→ GIVEN INFORMATION
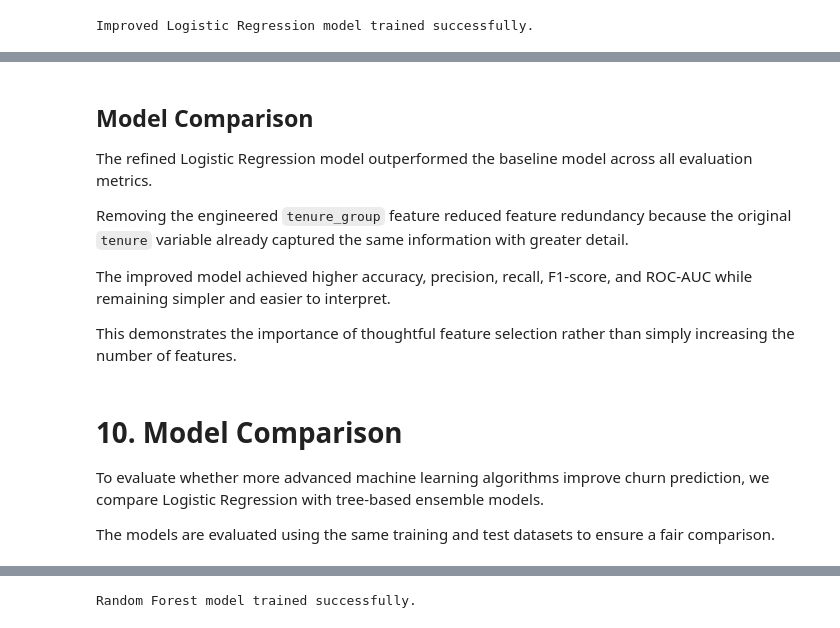
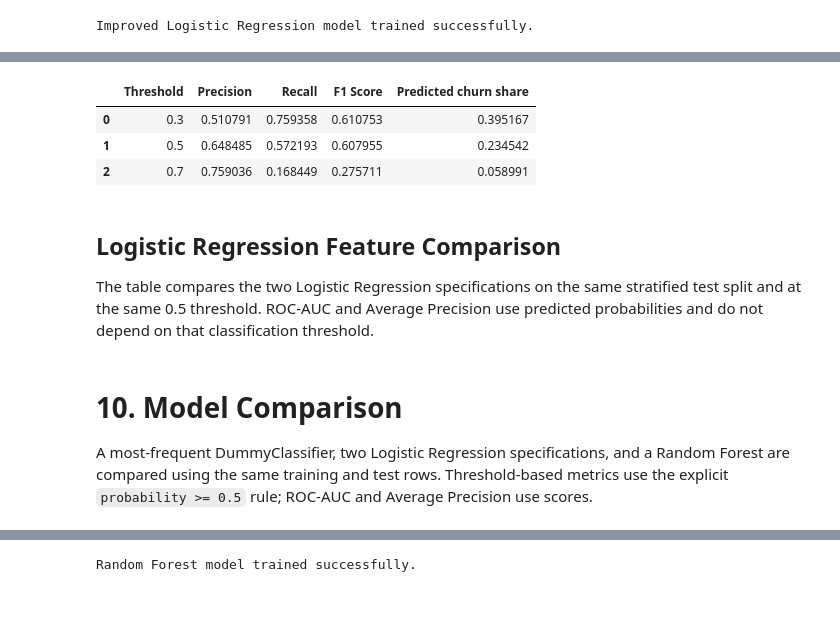
Before and after one commit to boraneak/Customer-Churn-Analysis, a Jupyter notebook: notebooks/churn_analysis.ipynb, the cells around one changed output, grey strips where cells are left out. Drawn from its saved outputs; the diff is of its cells as text; code cells hidden in the pictures.

```diff
--- a/notebooks/churn_analysis.ipynb
+++ b/notebooks/churn_analysis.ipynb
@@ -1036,17 +987,67 @@ comparison
+# %%
+from IPython.display import display
+from sklearn.metrics import precision_recall_curve
+
+threshold_rows = []
+for threshold in (0.3, 0.5, 0.7):
+    threshold_metrics, threshold_predictions = evaluate_binary_classifier(
+        y_test,
+        improved_y_pred_proba,
+        threshold=threshold,
+    )
+    threshold_rows.append(
+        {
+            "Threshold": threshold,
+            "Precision": threshold_metrics["Precision"],
+            "Recall": threshold_metrics["Recall"],
+            "F1 Score": threshold_metrics["F1 Score"],
+            "Predicted churn share": threshold_predictions.mean(),
+        }
+    )
+
+threshold_comparison = pd.DataFrame(threshold_rows)
+display(threshold_comparison)
+
+pr_precision, pr_recall, _ = precision_recall_curve(y_test, improved_y_pred_proba)
+plt.figure(figsize=(7, 5))
+plt.plot(
+    pr_recall,
+    pr_precision,
+    label=f"Improved Logistic Regression (AP={improved_average_precision:.3f})",
+)
+plt.axhline(
+    y=y_test.mean(),
+    linestyle="--",
+    color="gray",
+    label="Churn prevalence",
+)
+plt.scatter(
+    [improved_recall],
+    [improved_precision],
+    marker="o",
+    color="black",
+    label="Threshold = 0.5",
+    zorder=3,
+)
+plt.title("Precision-Recall Curve: Improved Logistic Regression")
+plt.xlabel("Recall")
+plt.ylabel("Precision")
+plt.xlim(0, 1)
+plt.ylim(0, 1)
+plt.grid(alpha=0.25)
+plt.legend()
+plt.show()
+# %% [output]
+|  | Threshold | Precision | Recall | F1 Score | Predicted churn share |
+| 0 | 0.3 | 0.510791 | 0.759358 | 0.610753 | 0.395167 |
+| 1 | 0.5 | 0.648485 | 0.572193 | 0.607955 | 0.234542 |
+| 2 | 0.7 | 0.759036 | 0.168449 | 0.275711 | 0.058991 |
 # %% [markdown]
-## Model Comparison
+## Logistic Regression Feature Comparison
 
-The refined Logistic Regression model outperformed the baseline model across all evaluation metrics.
-
-Removing the engineered `tenure_group` feature reduced feature redundancy because the original `tenure` variable already captured the same information with greater detail.
-
-The improved model achieved higher accuracy, precision, recall, F1-score, and ROC-AUC while remaining simpler and easier to interpret.
-
-This demonstrates the importance of thoughtful feature selection rather than simply increasing the number of features.
+The table compares the two Logistic Regression specifications on the same stratified test split and at the same 0.5 threshold. ROC-AUC and Average Precision use predicted probabilities and do not depend on that classification threshold.
 # %% [markdown]
 # 10. Model Comparison
 
-To evaluate whether more advanced machine learning algorithms improve churn prediction, we compare Logistic Regression with tree-based ensemble models.
-
-The models are evaluated using the same training and test datasets to ensure a fair comparison.
+A most-frequent DummyClassifier, two Logistic Regression specifications, and a Random Forest are compared using the same training and test rows. Threshold-based metrics use the explicit `probability >= 0.5` rule; ROC-AUC and Average Precision use scores.
 # %%
```
Also changed, not shown: parts of 45 cells of this notebook, 4 other files.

→ TRY IT
Retype the lines above exactly, no pictures.

→ EXERCISE RESPONSE
Before and after one commit to boraneak/Customer-Churn-Analysis, a Jupyter notebook: notebooks/churn_analysis.ipynb, the cells around one changed output, grey strips where cells are left out. Drawn from its saved outputs; the diff is of its cells as text; code cells hidden in the pictures.

```diff
--- a/notebooks/churn_analysis.ipynb
+++ b/notebooks/churn_analysis.ipynb
@@ -1036,17 +987,67 @@ comparison
+# %%
+from IPython.display import display
+from sklearn.metrics import precision_recall_curve
+
+threshold_rows = []
+for threshold in (0.3, 0.5, 0.7):
+    threshold_metrics, threshold_predictions = evaluate_binary_classifier(
+        y_test,
+        improved_y_pred_proba,
+        threshold=threshold,
+    )
+    threshold_rows.append(
+        {
+            "Threshold": threshold,
+            "Precision": threshold_metrics["Precision"],
+            "Recall": threshold_metrics["Recall"],
+            "F1 Score": threshold_metrics["F1 Score"],
+            "Predicted churn share": threshold_predictions.mean(),
+        }
+    )
+
+threshold_comparison = pd.DataFrame(threshold_rows)
+display(threshold_comparison)
+
+pr_precision, pr_recall, _ = precision_recall_curve(y_test, improved_y_pred_proba)
+plt.figure(figsize=(7, 5))
+plt.plot(
+    pr_recall,
+    pr_precision,
+    label=f"Improved Logistic Regression (AP={improved_average_precision:.3f})",
+)
+plt.axhline(
+    y=y_test.mean(),
+    linestyle="--",
+    color="gray",
+    label="Churn prevalence",
+)
+plt.scatter(
+    [improved_recall],
+    [improved_precision],
+    marker="o",
+    color="black",
+    label="Threshold = 0.5",
+    zorder=3,
+)
+plt.title("Precision-Recall Curve: Improved Logistic Regression")
+plt.xlabel("Recall")
+plt.ylabel("Precision")
+plt.xlim(0, 1)
+plt.ylim(0, 1)
+plt.grid(alpha=0.25)
+plt.legend()
+plt.show()
+# %% [output]
+|  | Threshold | Precision | Recall | F1 Score | Predicted churn share |
+| 0 | 0.3 | 0.510791 | 0.759358 | 0.610753 | 0.395167 |
+| 1 | 0.5 | 0.648485 | 0.572193 | 0.607955 | 0.234542 |
+| 2 | 0.7 | 0.759036 | 0.168449 | 0.275711 | 0.058991 |
 # %% [markdown]
-## Model Comparison
+## Logistic Regression Feature Comparison
 
-The refined Logistic Regression model outperformed the baseline model across all evaluation metrics.
-
-Removing the engineered `tenure_group` feature reduced feature redundancy because the original `tenure` variable already captured the same information with greater detail.
-
-The improved model achieved higher accuracy, precision, recall, F1-score, and ROC-AUC while remaining simpler and easier to interpret.
-
-This demonstrates the importance of thoughtful feature selection rather than simply increasing the number of features.
+The table compares the two Logistic Regression specifications on the same stratified test split and at the same 0.5 threshold. ROC-AUC and Average Precision use predicted probabilities and do not depend on that classification threshold.
 # %% [markdown]
 # 10. Model Comparison
 
-To evaluate whether more advanced machine learning algorithms improve churn prediction, we compare Logistic Regression with tree-based ensemble models.
-
-The models are evaluated using the same training and test datasets to ensure a fair comparison.
+A most-frequent DummyClassifier, two Logistic Regression specifications, and a Random Forest are compared using the same training and test rows. Threshold-based metrics use the explicit `probability >= 0.5` rule; ROC-AUC and Average Precision use scores.
 # %%
```
Also changed, not shown: parts of 45 cells of this notebook, 4 other files.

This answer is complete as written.